Document Type

Paper- Restricted to Campus Access

Publication Date


Faculty Mentor

Deborah Barkun


Pygmalion is famously known as the mythological figure set on building his ideal woman who he then falls in love with after she is granted life by the goddess Aphrodite. The Roman poet Ovid created the sculptor in Metamorphoses. Centuries later, the image of Pygmalion would be appropriated by many European artists studying the classics as inspiration for their work. Jean-Léon Gérôme was a French artist who like many, chose Pygmalion as a subject for one of his many paintings; this piece is appropriately titled Pygmalion and Galatea (1890.) The painting depicts Pygmalion’s ideal woman as she is being brought to life. The notion of the “perfect woman” has many implications from a critical feminist perspective but is especially intriguing to explore when observing Gérôme’s piece. Gérôme curiously paints Galatea in a more domineering stance on a pedestal as opposed to Pygmalion who looks up at her from the ground with his arms held open. It is an interesting decision to make him the submissive force in the composition when one considers the misogyny surrounding Pygmalion’s character. Gérôme’s portrayal of Galatea is also subtlety indicative of 1890s culture in France with the opening of the infamous Moulin Rouge. Gender dynamics were shifting as women were employed by cabarets like the Moulin Rouge and entering a stronger presence in the work force in general. This research discusses the ways in which Gérôme’s work is an indication of the shift of night-life culture and the growing women’s rights movement in France, as previously outlined.


Presented as part of the Ursinus College Celebration of Student Achievement (CoSA) held April 22, 2021.

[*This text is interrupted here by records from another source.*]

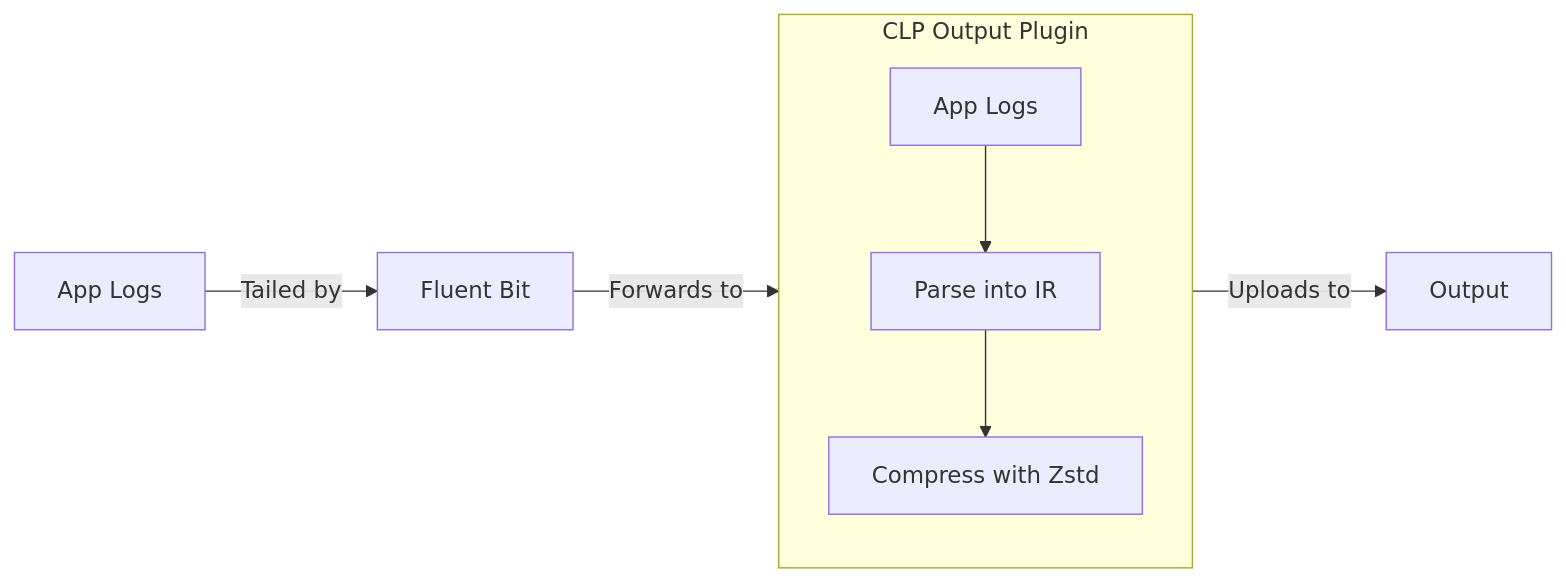
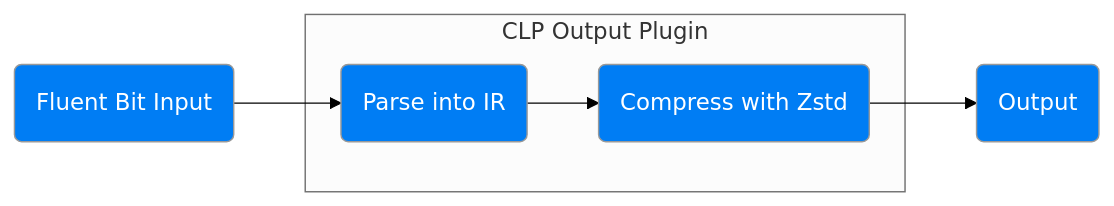
One commit to y-scope/fluent-bit-clp changed the diagram in README.md. Above: the diagram before and after it, drawn with Mermaid. The commit also changed other lines of this file, not shown here.

Commit message:
update diagram

````diff
--- a/README.md
+++ b/README.md
@@ -8,9 +8,11 @@
 ```mermaid
+%%{init: {'theme':'neutral','themeVariables': {'primaryBorderColor': 'black','lineColor': 'black'}}}%%
 flowchart LR
-    A[App Logs] --> |Tailed by| B[Fluent Bit]
-    B -->|Forwards to| clp
-    subgraph clp[CLP Output Plugin]
-    Logs[App Logs] --> D[Parse into IR] --> E[Compress with Zstd]
+    A(Fluent Bit Input) --> C
+    subgraph CLP Output Plugin
+    C(Parse into IR) --> D(Compress with Zstd)
     end
-    clp -->|Uploads to| F[Output]
+    D --> E(Output)
+    classDef format fill:#007DF4,color:white
+    class A,B,C,D,E format
 ```
````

The downloadable .mp4 video file has a run time of 12:07.


Available to Ursinus community only.